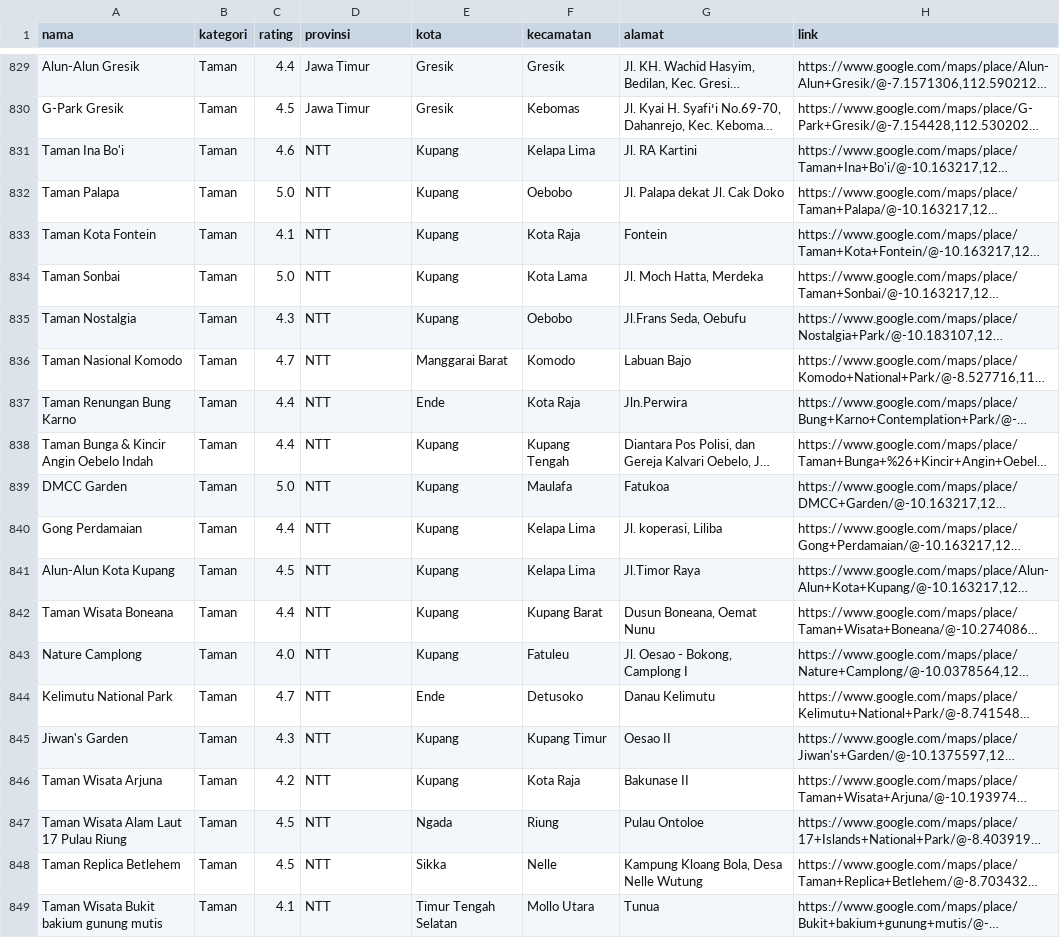
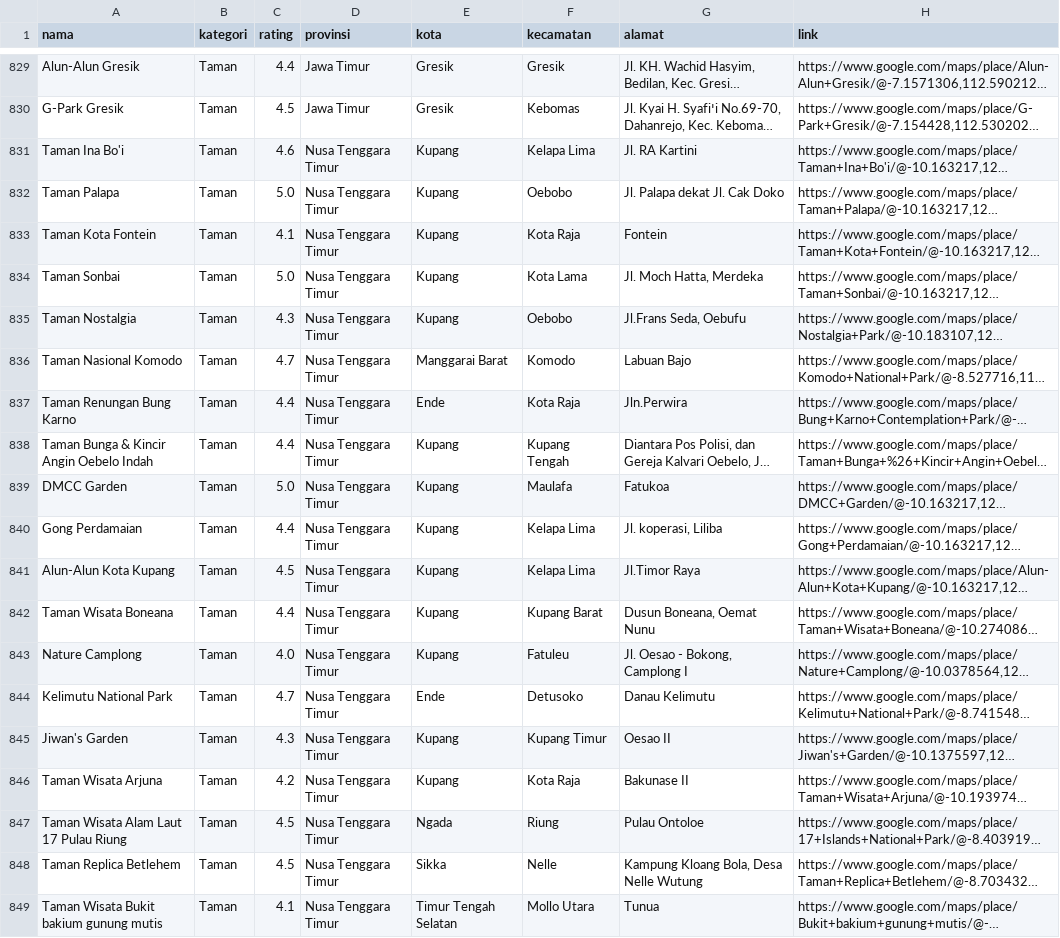
Before and after one commit to gunturajip/sib-dicoding-healing.ai, a CSV file: taman.csv, drawn as a sheet; only a part is shown, gaps mark what is left out; long unchanged cells end in …; the diff names each change by its address in the sheet, - before the commit and + after, or states it on an @@ line.

Commit message:
updating dataset

```diff
--- a/taman.csv
+++ b/taman.csv
-D831:D849 (provinsi): NTT
+D831:D849 (provinsi): Nusa Tenggara Timur
```
Also changed, not shown: museum.csv.
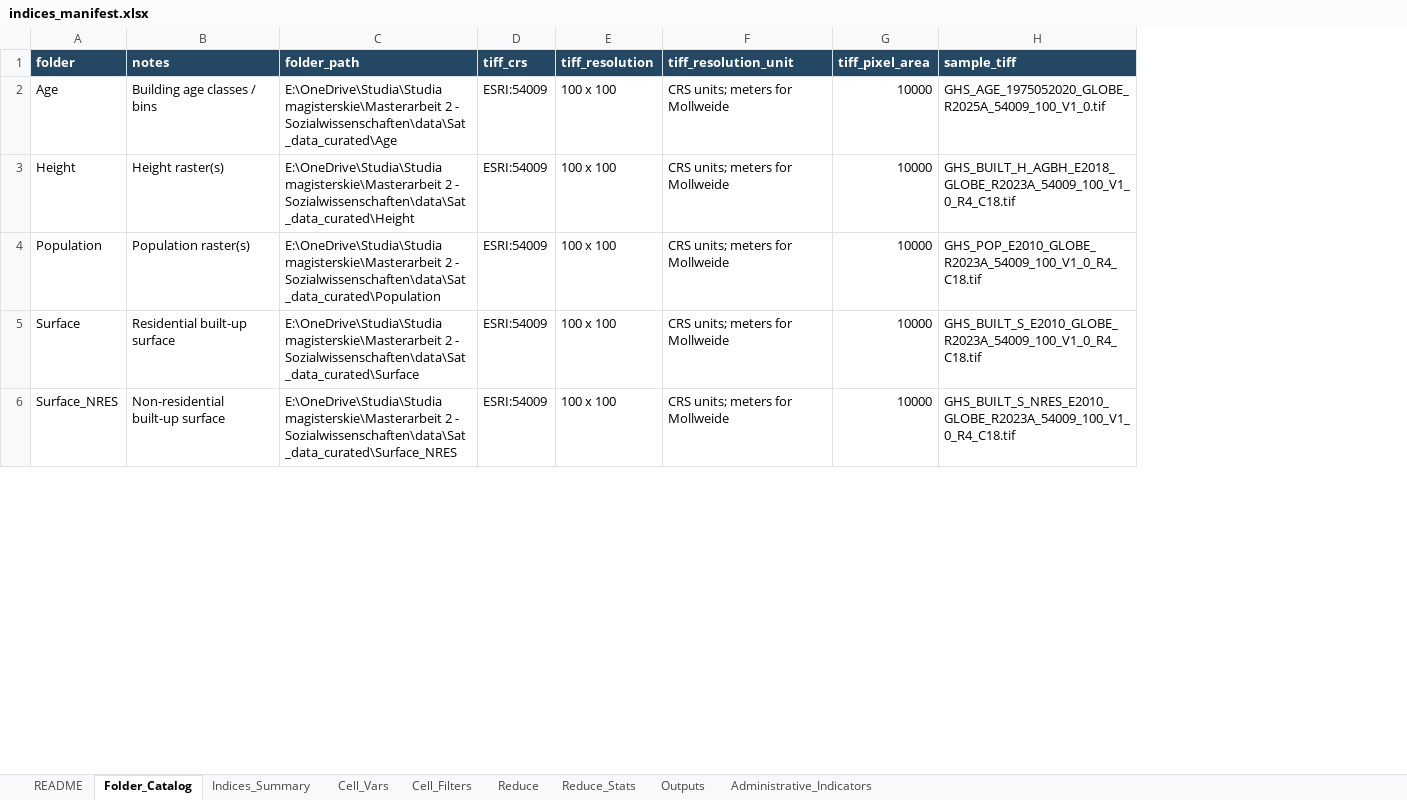
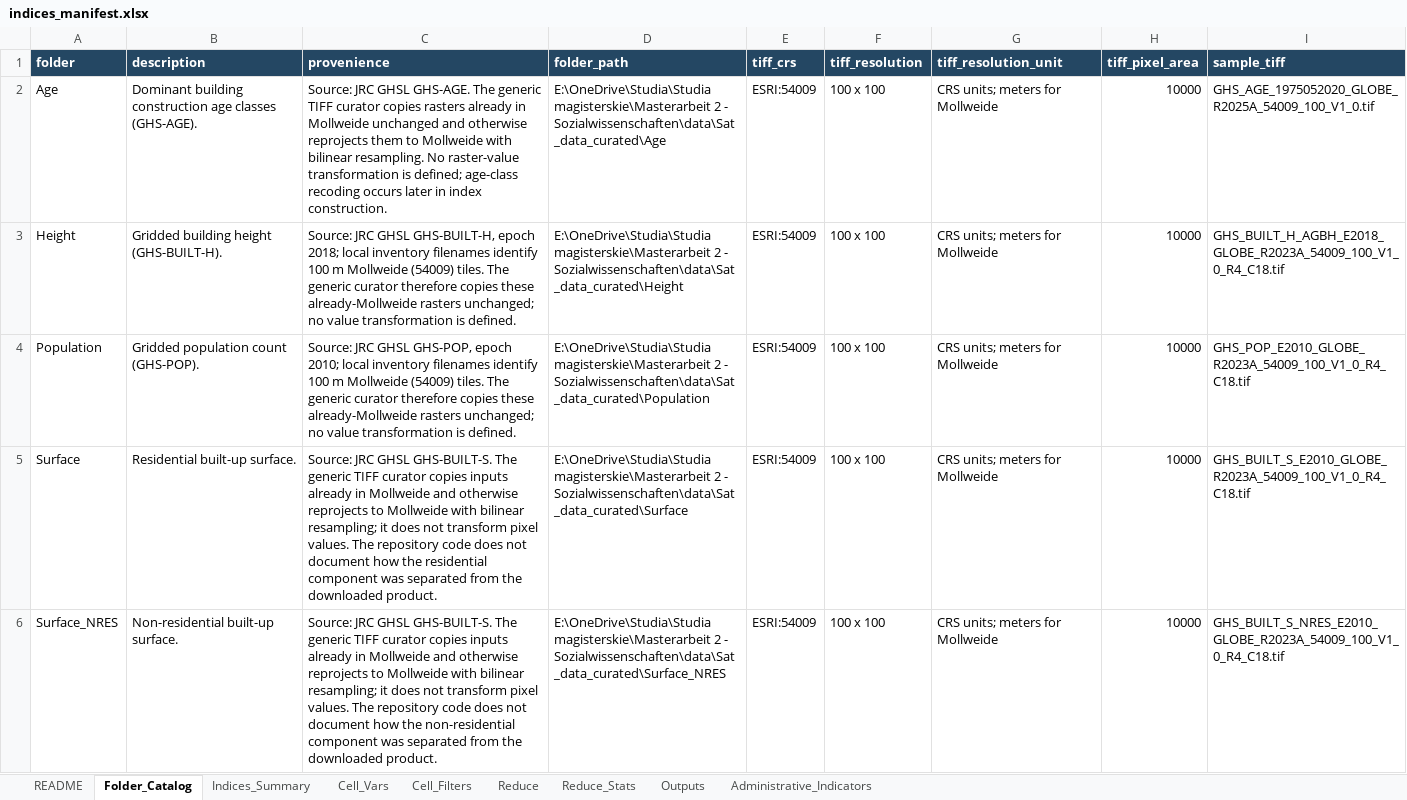
Before and after one commit to jjkiljanski/energy_poverty_from_space, an Excel workbook: data/docs/indices_manifest.xlsx, sheet Folder_Catalog, drawn as a sheet; only a part is shown; values as stored, in another font and other column widths than the file's, no borders; removed rows and columns are numbered as before the commit, all else as after; the diff names each change by its address in the sheet, - before the commit and + after, or states it on an @@ line.

Commit message:
Updated short notes and provenience info in "pipeline\definitions\indices_manifest.json" and Excel version of the manifest in "data\docs\indices_manifest.xlsx".

```diff
--- a/data/docs/indices_manifest.xlsx (sheet Folder_Catalog)
+++ b/data/docs/indices_manifest.xlsx (sheet Folder_Catalog)
-column B (notes), rows 2-6: Building age classes / bins | Height raster(s) | Population raster(s) | Residential built-up surface | Non-residential built-up surface
+column B (description), rows 2-6: Dominant building construction age classes (GHS-AGE). | Gridded building height (GHS-BUILT-H). | Gridded population count (GHS-POP). | Residential built-up surface. | Non-residential built-up surface.
+column C (provenience), rows 2-6: Source: JRC GHSL GHS-AGE. The generic TIFF curator copies rasters already in Mollweide unchanged and otherwise reprojects them to Mollweide with bilinear resampling. No raster-value transformation is defined; age-class recoding occurs later in index construction. | Source: JRC GHSL GHS-BUILT-H, epoch 2018; local inventory filenames identify 100 m Mollweide (54009) tiles. The generic curator therefore copies these already-Mollweide rasters unchanged; no value transformation is defined. | Source: JRC GHSL GHS-POP, epoch 2010; local inventory filenames identify 100 m Mollweide (54009) tiles. The generic curator therefore copies these already-Mollweide rasters unchanged; no value transformation is defined. | Source: JRC GHSL GHS-BUILT-S. The generic TIFF curator copies inputs already in Mollweide and otherwise reprojects to Mollweide with bilinear resampling; it does not transform pixel values. The repository code does not document how the residential component was separated from the downloaded product. | Source: JRC GHSL GHS-BUILT-S. The generic TIFF curator copies inputs already in Mollweide and otherwise reprojects to Mollweide with bilinear resampling; it does not transform pixel values. The repository code does not document how the non-residential component was separated from the downloaded product.
```
Also changed, not shown: sheet README, data/docs/data_sources.xlsx, 3 other files.
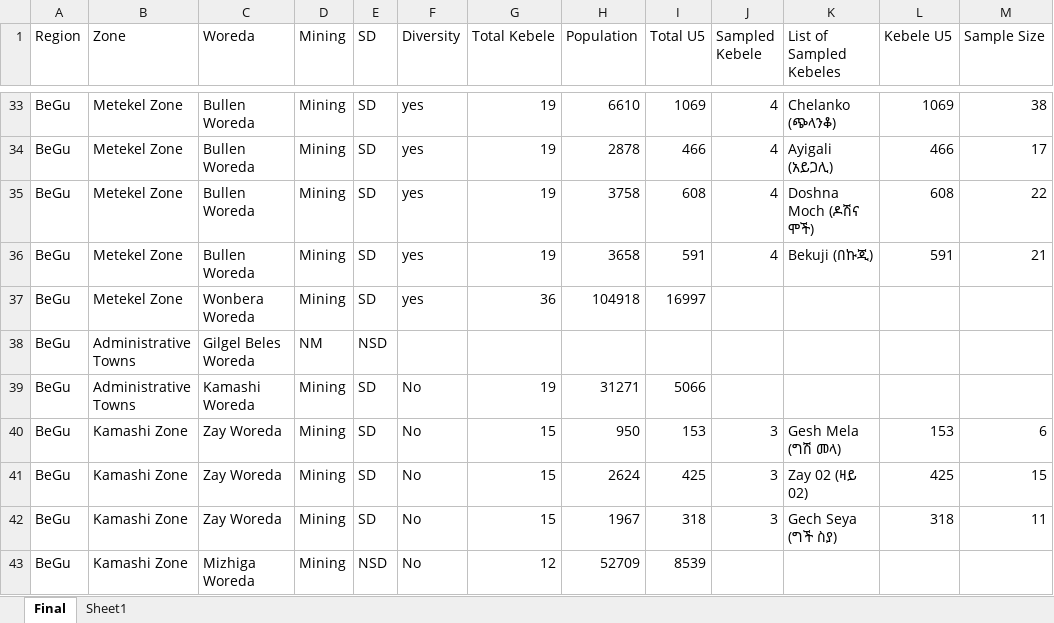
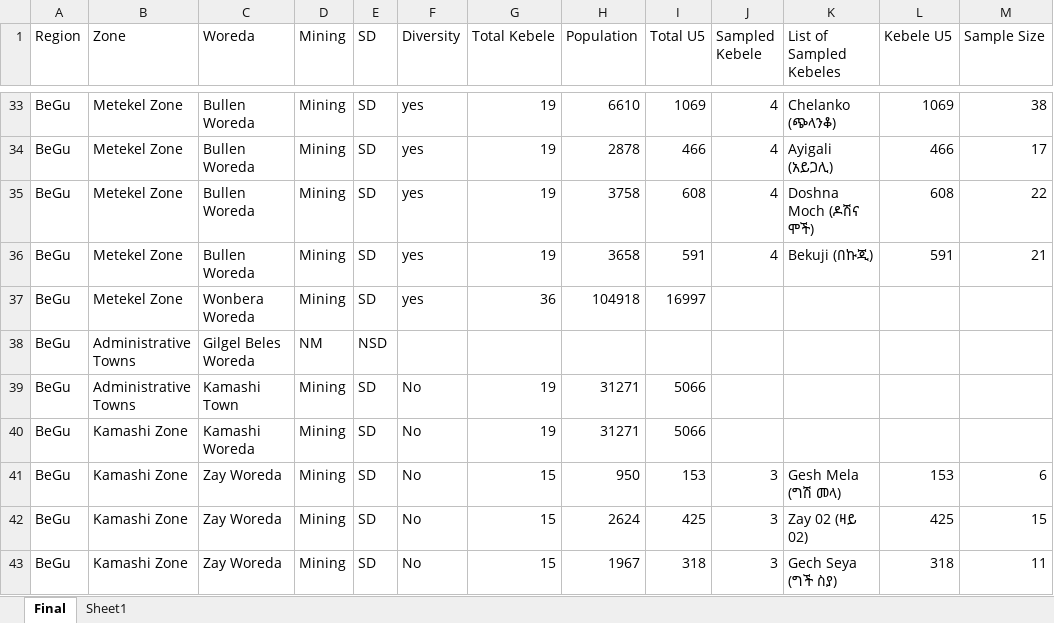
Before and after one commit to cbg11/Population-visualizer, an Excel workbook: population.xlsx, sheet Final, drawn as a sheet; only a part is shown, gaps mark what is left out; the shorter side is filled out with more unchanged rows; values as stored, in another font and other column widths than the file's, no borders; the diff names each change by its address in the sheet, - before the commit and + after, or states it on an @@ line.

Commit message:
asdfghj

```diff
--- a/population.xlsx (sheet Final)
+++ b/population.xlsx (sheet Final)
-C39 (Woreda): Kamashi Woreda
+C39 (Woreda): Kamashi Town
+row 40: BeGu | Kamashi Zone | Kamashi Woreda | Mining | SD | No | 19 | 31271 | 5066
```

* * *

◆ **PROBLEM TO SOLVE**: Without the pictures, retype all of the data above exactly.

◆ **ANSWER FOR THE TASK**:
Before and after one commit to gunturajip/sib-dicoding-healing.ai, a CSV file: taman.csv, drawn as a sheet; only a part is shown, gaps mark what is left out; long unchanged cells end in …; the diff names each change by its address in the sheet, - before the commit and + after, or states it on an @@ line.

Commit message:
updating dataset

```diff
--- a/taman.csv
+++ b/taman.csv
-D831:D849 (provinsi): NTT
+D831:D849 (provinsi): Nusa Tenggara Timur
```
Also changed, not shown: museum.csv.
Before and after one commit to jjkiljanski/energy_poverty_from_space, an Excel workbook: data/docs/indices_manifest.xlsx, sheet Folder_Catalog, drawn as a sheet; only a part is shown; values as stored, in another font and other column widths than the file's, no borders; removed rows and columns are numbered as before the commit, all else as after; the diff names each change by its address in the sheet, - before the commit and + after, or states it on an @@ line.

Commit message:
Updated short notes and provenience info in "pipeline\definitions\indices_manifest.json" and Excel version of the manifest in "data\docs\indices_manifest.xlsx".

```diff
--- a/data/docs/indices_manifest.xlsx (sheet Folder_Catalog)
+++ b/data/docs/indices_manifest.xlsx (sheet Folder_Catalog)
-column B (notes), rows 2-6: Building age classes / bins | Height raster(s) | Population raster(s) | Residential built-up surface | Non-residential built-up surface
+column B (description), rows 2-6: Dominant building construction age classes (GHS-AGE). | Gridded building height (GHS-BUILT-H). | Gridded population count (GHS-POP). | Residential built-up surface. | Non-residential built-up surface.
+column C (provenience), rows 2-6: Source: JRC GHSL GHS-AGE. The generic TIFF curator copies rasters already in Mollweide unchanged and otherwise reprojects them to Mollweide with bilinear resampling. No raster-value transformation is defined; age-class recoding occurs later in index construction. | Source: JRC GHSL GHS-BUILT-H, epoch 2018; local inventory filenames identify 100 m Mollweide (54009) tiles. The generic curator therefore copies these already-Mollweide rasters unchanged; no value transformation is defined. | Source: JRC GHSL GHS-POP, epoch 2010; local inventory filenames identify 100 m Mollweide (54009) tiles. The generic curator therefore copies these already-Mollweide rasters unchanged; no value transformation is defined. | Source: JRC GHSL GHS-BUILT-S. The generic TIFF curator copies inputs already in Mollweide and otherwise reprojects to Mollweide with bilinear resampling; it does not transform pixel values. The repository code does not document how the residential component was separated from the downloaded product. | Source: JRC GHSL GHS-BUILT-S. The generic TIFF curator copies inputs already in Mollweide and otherwise reprojects to Mollweide with bilinear resampling; it does not transform pixel values. The repository code does not document how the non-residential component was separated from the downloaded product.
```
Also changed, not shown: sheet README, data/docs/data_sources.xlsx, 3 other files.
Before and after one commit to cbg11/Population-visualizer, an Excel workbook: population.xlsx, sheet Final, drawn as a sheet; only a part is shown, gaps mark what is left out; the shorter side is filled out with more unchanged rows; values as stored, in another font and other column widths than the file's, no borders; the diff names each change by its address in the sheet, - before the commit and + after, or states it on an @@ line.

Commit message:
asdfghj

```diff
--- a/population.xlsx (sheet Final)
+++ b/population.xlsx (sheet Final)
-C39 (Woreda): Kamashi Woreda
+C39 (Woreda): Kamashi Town
+row 40: BeGu | Kamashi Zone | Kamashi Woreda | Mining | SD | No | 19 | 31271 | 5066
```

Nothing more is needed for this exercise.